Rudolph and Robinson had used the old standby excuse of “I thought he was going to run into me with his truck” to try and justify their murderous actions. However, dashcam video (embedded below) showed that Simpson had actually veered off the road and into the ditch in an effort to avoid the police vehicles blocking the road. In addition, the deputies even admitted that they weren’t sure Simpson’s vehicle was the one they were looking for at the time.
Further testimony showed that the low visibility caused by darkness and the snowy conditions, along with potential noise from the vehicle itself and its heater may have prevented Simpson from seeing or hearing the deputies and the vehicles, which had no overhead lights on at the time, from a distance.
The judge ultimately ruled that there was no evidence to support the deputies’ contentions that Simpson was trying to hit them, nor was there any reason to believe he had even committed a crime. According to Judge Watters, even if they had possessed such evidence, the crime of burglary that they claim he was suspected of was so minor that the force used would have been excessive, regardless.
“The force used by the deputies was severe, the crime they suspected Simpson had committed was minor, the danger to the deputies was minimal, and the deputies could have used less intrusive means to affect the investigative stop,” said Watters in her judgment.
Rudolph and Robinson shot and killed Simpson on White Buffalo Trail Road in Huntley in January of 2015.
The former deputies were cleared of criminal wrongdoing at a coroner’s inquest in February of 2016.
Rudolph and Robinson claimed to believe Simpson was a suspect in a burglary and they believed he was driving a stolen vehicle.
The former deputies parked the patrol car in the street to block traffic from coming through and pointed their weapons at the oncoming vehicle.
The former deputies said they killed Simpson because they believed he was trying to run them over with the vehicle.
Dash-cam video from the patrol car shows Simpson driving the Explorer toward the deputies but it swerves into the ditch.
“The question that will never be answered is whether Simpson even knew the deputies were attempting to stop him,” said Watters in her judgment. “Prior to setting up a roadblock without even turning on the patrol car’s overhead lights, Robinson admitted to his supervising officer that he wasn’t “even 100% it [was the right] car.”

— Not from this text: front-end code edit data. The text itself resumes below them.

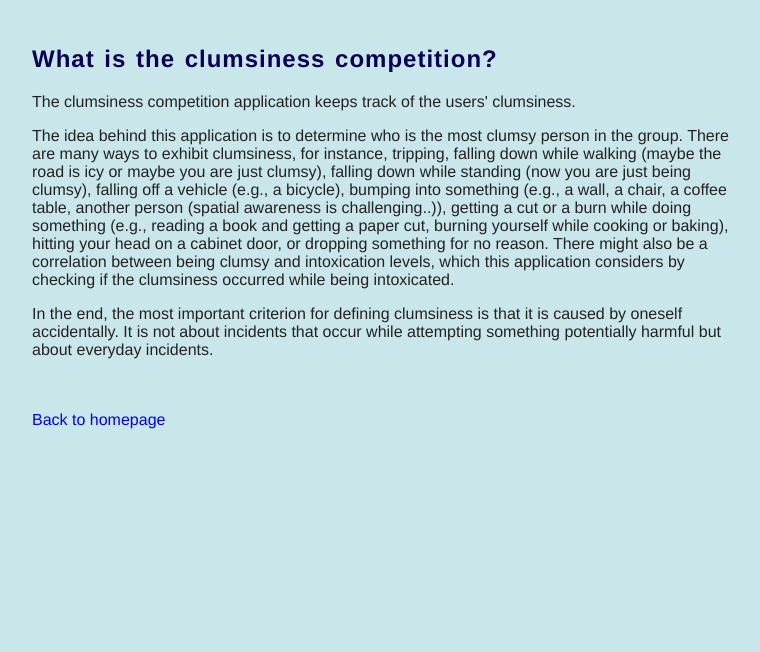
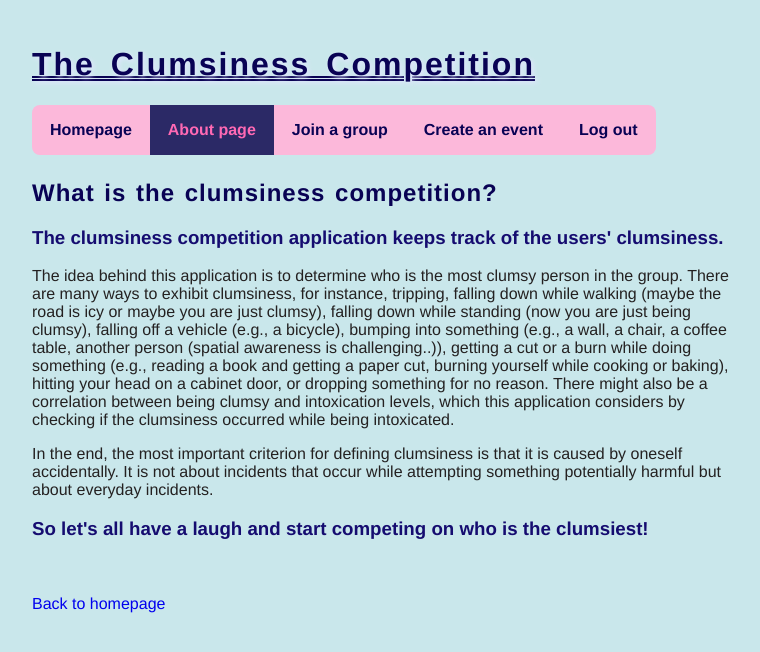
Before and after one commit to rautiais/t-h-ilykisa, a Flask app: page /info in a window 1280 px wide. Shown: the top 652 px of the page, without its empty margins (248-1008 px from the left). Run offline with Flask 3, Linux system fonts and the light colour scheme; the visitor is signed in with stand-in values (Sample User, id 1).

Commit message:
Made a navigation bar

```diff
--- a/static/main.css
+++ b/static/main.css
@@ -27,7 +27,7 @@ h2 {
 }
 
 h3 {
-  color:  rgb(21, 12, 112);
+  color: rgb(21, 12, 112);
 }
 
 p {
@@ -54,11 +54,49 @@ a:hover {
   padding: 20px;
 }
 
+nav {
+  text-align: left;
+}
+
+.navbar {
+  display: inline-block;
+  list-style-type: none;
+  margin: 0;
+  padding: 0;
+  overflow: hidden;
+  background-color: rgb(252, 184, 218);
+  border-radius: 8px;
+}
+
+.navbar li {
+  float: left;
+}
+
+.navbar li a {
+  display: block;
+  color: rgb(9, 2, 84);
+  font-weight: bold;
+  text-align: center;
+  padding: 16px 18px;
+  text-decoration: none;
+  transition: 0.3s;
+}
+
+.navbar li a:hover {
+  background-color: rgb(201, 231, 235);
+  color: hotpink;
+}
+
+.navbar li a.active {
+  background-color: rgb(43, 41, 102);
+  color: hotpink;
+}
+
 /* div {
   width: 300px;
   margin: auto;
-  /* border: 1px solid red; */
- /* padding: 25px 50px 75px 100px;
+  border: 1px solid red;
+  padding: 25px 50px 75px 100px;
 } */
 
 .container {
@@ -72,3 +110,9 @@ a:hover {
   padding: 10px;
   /* border: 1px solid #ccc;  */
 }
+
+@media screen and (max-width: 600px) {
+  .navbar li {
+      float: none;
+  }
+}
--- a/templates/info.html
+++ b/templates/info.html
@@ -6,16 +6,42 @@
     <link rel="stylesheet" href="{{ url_for('static', filename='main.css') }}">
 </head>
 <body>
+    <header>
+        <h1>The Clumsiness Competition</h1>
+    </header>
+
+    <nav>
+        {% if session.user_id %}
+            <ul class="navbar">
+                <li><a href="/" class="{{ 'active' if request.path == '/' else '' }}">Homepage</a></li>
+                <li><a href="/info" class="{{ 'active' if request.path == '/info' else '' }}">About page</a></li>
+                <li><a href="/groups" class="{{ 'active' if request.path == '/groups' else '' }}">Join a group</a></li>
+                <li><a href="/event_cat" class="{{ 'active' if request.path == '/event_cat' else '' }}">Create an event</a></li>
+                <li><a href="/logout" class="{{ 'active' if request.path == '/logout' else '' }}">Log out</a></li>
+            </ul>
+    </nav>
+        {% else %}
+        <ul class="navbar">
+            <li><a href="/" class="{{ 'active' if request.path == '/' else '' }}">Homepage</a></li>
+            <li><a href="/info" class="{{ 'active' if request.path == '/info' else '' }}">About page</a></li>
+        </ul>
+    </nav>
+        {% endif %}
+
     <h2>What is the clumsiness competition?</h2>
-    <p>The clumsiness competition application keeps track of the users' clumsiness.
-    </p>
+
+    <h3>The clumsiness competition application keeps track of the users' clumsiness.
+    </h3>
 
     <p>The idea behind this application is to determine who is the most clumsy person in the group. There are many ways to exhibit clumsiness, for instance, tripping, falling down while walking (maybe the road is icy or maybe you are just clumsy), falling down while standing (now you are just being clumsy), falling off a vehicle (e.g., a bicycle), bumping into something (e.g., a wall, a chair, a coffee table, another person (spatial awareness is challenging..)), getting a cut or a burn while doing something (e.g., reading a book and getting a paper cut, burning yourself while cooking or baking), hitting your head on a cabinet door, or dropping something for no reason. There might also be a correlation between being clumsy and intoxication levels, which this application considers by checking if the clumsiness occurred while being intoxicated.
     </p>
     <p>In the end, the most important criterion for defining clumsiness is that it is caused by oneself accidentally. It is not about incidents that occur while attempting something potentially harmful but about everyday incidents.
     </p>
+    <h3>So let's all have a laugh and start competing on who is the clumsiest!</h3>
     <br>
     <br>
-    <a href="/">Back to homepage</a>
+    <footer>
+        <a href="/">Back to homepage</a>
+    </footer>
 </body>
 </html>
```
Also changed, not shown: templates/error.html (+26 -1 lines), templates/event_cat.html (+16 -0 lines), templates/groups.html (+13 -0 lines), templates/index.html (+18 -9 lines), templates/login.html (+12 -1 lines), templates/register.html (+13 -1 lines). Lines whose indentation alone changed are shown as unchanged.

The former deputies fired at least 24 shots at Simpson, according to the judge’s review.
Watters added that it was possible Simpson could not hear the deputies’ commands because it was winter and he had the heat on in the vehicle.
She also noted that it was dusk and visibility would have been impaired.
Watters said in her judgment that not only was there no evidence to support Simpson’s intent to hit the deputies, but argued that there was no proof Simpson had committed any crime.
“A rational jury could find the deputies’ use of deadly force was unreasonable,” said Watters in her judgment.
Not surprisingly (because that’s what they are designed to do), a coroner’s inquest found Deputies Rudolph and Robinson were justified in executing Simpson.